Five Ways To Help Your Children Deal With Divorce
The breakup of a marriage is never easy, even if there has been a lengthy separation or the choice to divorce was mutual. When children are involved, it makes a difficult situation even harder. If you or someone you know is going through a marital separation or is planning on getting a divorce, it is important to be aware of the potential impacts it can have on little ones as well as older children. Divorce is something that you and your children can get through, but it takes effort and honest communication. The following is important information you need to be aware of regarding the potential ways in which children can act out when their parents are going through a divorce, as well as tips on how you can help them deal with this life changing situation.
Children’s Reactions to Divorce
Divorce is unfortunately common today and, according to the American Academy of Child and Adolescent Psychiatry (AACAP), roughly half of all couples eventually end up seeking divorce or separation. While children may already be familiar with the process of divorce through friends or other family members, it can still come as a shock when it happens to their own family. Parents who are experiencing marital problems or who are contemplating divorce often are preoccupied with their own very real problems, including issues pertaining to alimony, custody, and child support. The AACAP advises parents to be careful not to neglect their own children’s feelings about what is going on at this time, and to be alert for the ways in which children may act out. Some of the problems children exhibit when their parents’ divorce includes the following:
- Isolating from friends and withdrawing socially from activities;
- Doing poorly in school;
- Having outbursts of anger;
- Experiencing symptoms of anxiety or depression; and
- Being rebellious, perhaps getting into trouble with school and local authorities.
Ways to Help Children Cope With Divorce
While going through a divorce is a traumatic event in a child’s life, there are ways that parents can help them get through it. Based on guidelines from the AACAP, the following are five ways you can help your children cope with divorce:
- Let your children know what is happening. Do not try to hide the fact that you and your spouse are divorcing, and do not wait until the last minute to tell them.
- Tell them together. Remind them that although your marriage is breaking up, you will both continue to be their parents.
- Be honest about your problems, but be careful not to badmouth your spouse in front of your children.
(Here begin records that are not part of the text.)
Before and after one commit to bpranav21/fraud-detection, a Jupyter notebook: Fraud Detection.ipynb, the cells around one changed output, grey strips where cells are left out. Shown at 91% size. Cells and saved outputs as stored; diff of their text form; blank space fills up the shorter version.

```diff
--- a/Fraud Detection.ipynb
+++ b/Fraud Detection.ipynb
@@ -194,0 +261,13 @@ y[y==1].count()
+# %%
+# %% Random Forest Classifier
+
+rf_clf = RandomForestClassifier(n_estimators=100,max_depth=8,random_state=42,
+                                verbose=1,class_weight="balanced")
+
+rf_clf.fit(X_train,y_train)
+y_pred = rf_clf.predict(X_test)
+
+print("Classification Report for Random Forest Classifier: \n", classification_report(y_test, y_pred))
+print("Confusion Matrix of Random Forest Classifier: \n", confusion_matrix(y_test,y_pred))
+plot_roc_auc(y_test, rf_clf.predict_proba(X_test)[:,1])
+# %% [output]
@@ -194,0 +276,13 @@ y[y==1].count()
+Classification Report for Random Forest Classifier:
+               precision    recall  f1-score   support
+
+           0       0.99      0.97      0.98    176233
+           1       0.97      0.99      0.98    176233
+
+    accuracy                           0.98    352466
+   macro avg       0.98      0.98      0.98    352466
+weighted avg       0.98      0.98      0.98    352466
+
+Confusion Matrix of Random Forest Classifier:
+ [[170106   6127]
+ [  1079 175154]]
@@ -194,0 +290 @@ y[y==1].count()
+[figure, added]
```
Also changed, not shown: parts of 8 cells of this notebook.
- Describe how things will work under the new living arrangements, and reassure your children that they will continue to spend time with both parents. Psychology Today advises getting a calendar and marking the times they will spend with the non-custodial parent, such as weekday visits and weekend sleepovers.
- When life seem out of control, it helps to have a routine. Keep a regular schedule in terms of homework and chores, and continue to participate in hobbies or recreational activities on a regular basis.
Above all else, provide steady reassurance that you love them and will continue to be there for them. Let them express and acknowledge their feelings of sadness or anger, while assuring them that you will get through this together.
Let Us Help You Today
If you or someone you care about is contemplating a separation or divorce, contact a passionate Florida family law lawyer today. At the Law Firm of William E. Raikes III, our lawyers and staff provide the caring, professional legal service you need to ensure your rights are protected. Serving the entire Fort Pierce, Port Saint Lucie, Vero Beach, Saint Lucie, and Indian River Counties, we are prepared to help. Call us today at (772) 595-6654 for a free consultation.